=== Section Start ===
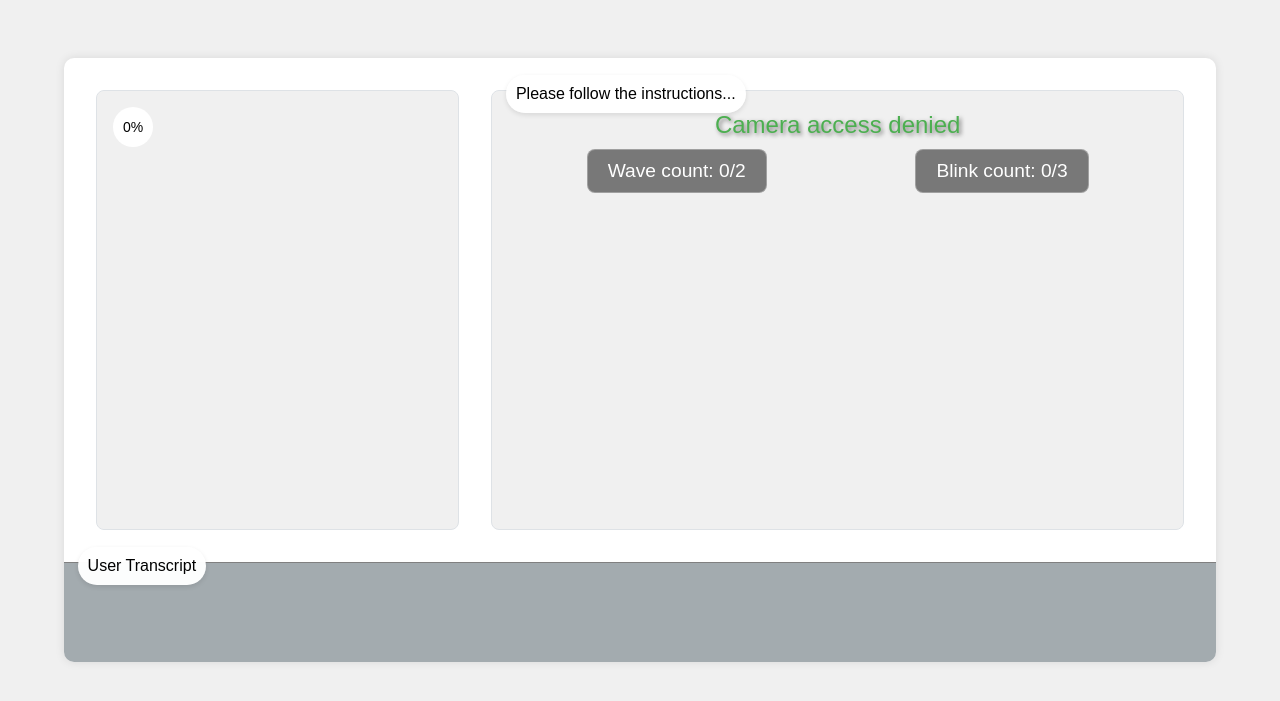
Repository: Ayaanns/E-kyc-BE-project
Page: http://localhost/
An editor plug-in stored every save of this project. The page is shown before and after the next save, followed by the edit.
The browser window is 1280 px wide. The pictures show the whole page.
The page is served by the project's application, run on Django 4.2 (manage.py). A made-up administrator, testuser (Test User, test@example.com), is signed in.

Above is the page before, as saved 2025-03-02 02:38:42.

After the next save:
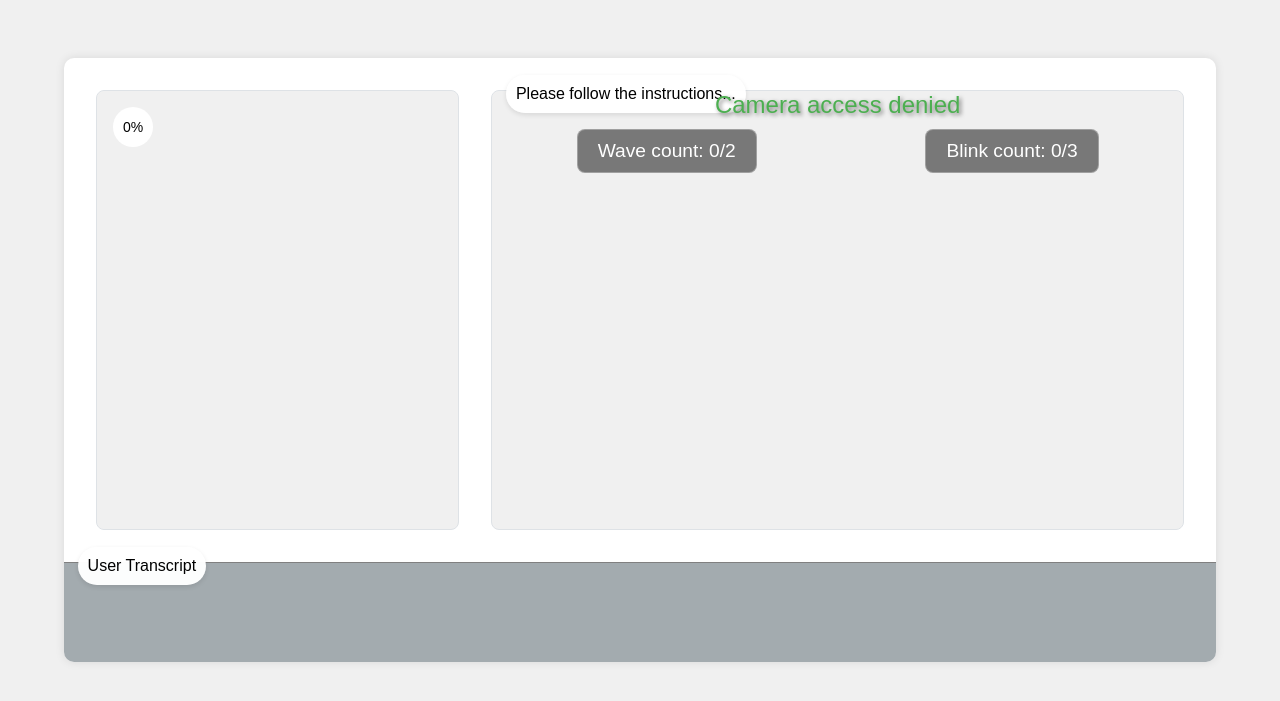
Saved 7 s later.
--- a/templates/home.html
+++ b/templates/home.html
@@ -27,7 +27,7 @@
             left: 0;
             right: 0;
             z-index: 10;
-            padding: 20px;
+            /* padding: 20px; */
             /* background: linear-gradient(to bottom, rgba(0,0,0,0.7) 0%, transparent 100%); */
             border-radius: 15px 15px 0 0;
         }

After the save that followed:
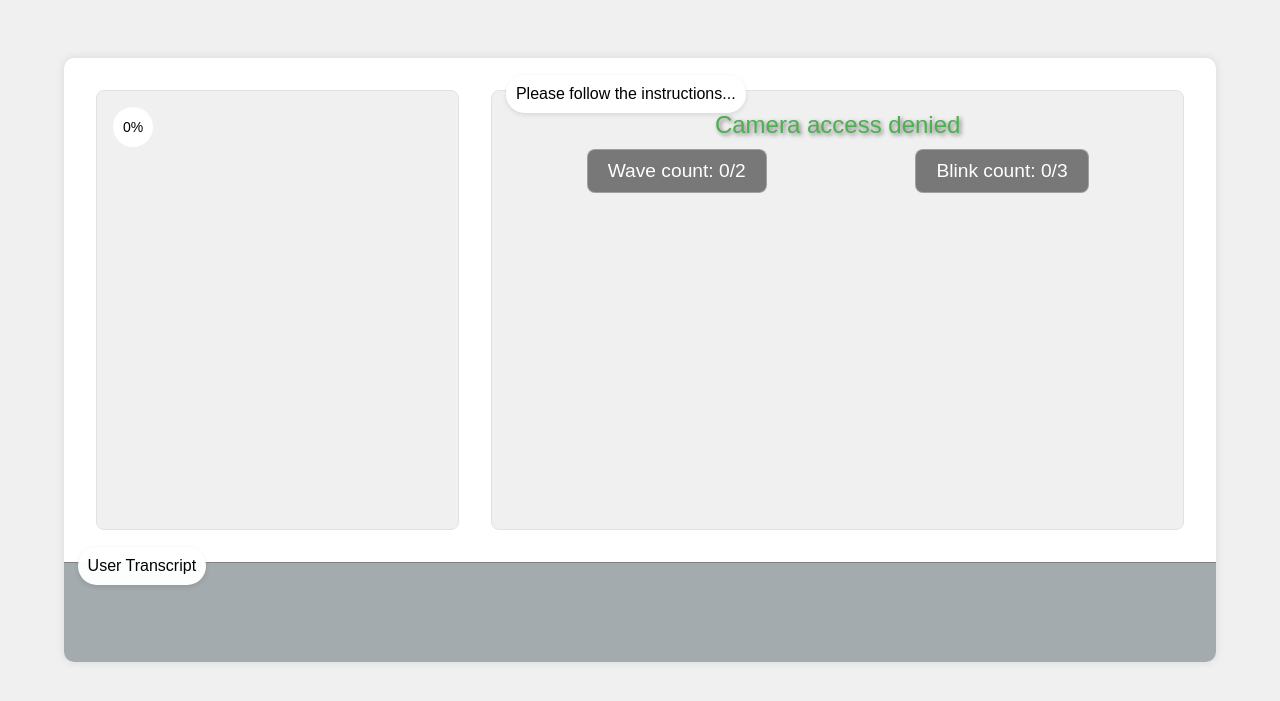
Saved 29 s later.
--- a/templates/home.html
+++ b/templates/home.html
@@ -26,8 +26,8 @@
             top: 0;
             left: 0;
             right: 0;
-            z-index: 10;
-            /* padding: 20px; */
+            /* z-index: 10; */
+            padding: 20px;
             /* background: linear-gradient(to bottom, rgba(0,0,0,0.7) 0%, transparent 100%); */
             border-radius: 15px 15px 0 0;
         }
=== Section End ===
=== Section Start ===
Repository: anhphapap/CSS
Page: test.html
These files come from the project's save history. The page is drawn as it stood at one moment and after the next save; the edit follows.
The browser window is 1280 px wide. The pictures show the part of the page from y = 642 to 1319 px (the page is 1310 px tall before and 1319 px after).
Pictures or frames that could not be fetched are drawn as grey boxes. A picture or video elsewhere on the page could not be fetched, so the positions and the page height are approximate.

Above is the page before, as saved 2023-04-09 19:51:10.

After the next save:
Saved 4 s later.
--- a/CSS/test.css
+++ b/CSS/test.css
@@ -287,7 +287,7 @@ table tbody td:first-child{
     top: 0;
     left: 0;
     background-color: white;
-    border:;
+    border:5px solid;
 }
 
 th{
=== Section End ===
| Your objective |
Which lines in the data above contain "from"? Show each one.

| Result of this task |
These files come from the project's save history. The page is drawn as it stood at one moment and after the next save; the edit follows.
The browser window is 1280 px wide. The pictures show the part of the page from y = 642 to 1319 px (the page is 1310 px tall before and 1319 px after).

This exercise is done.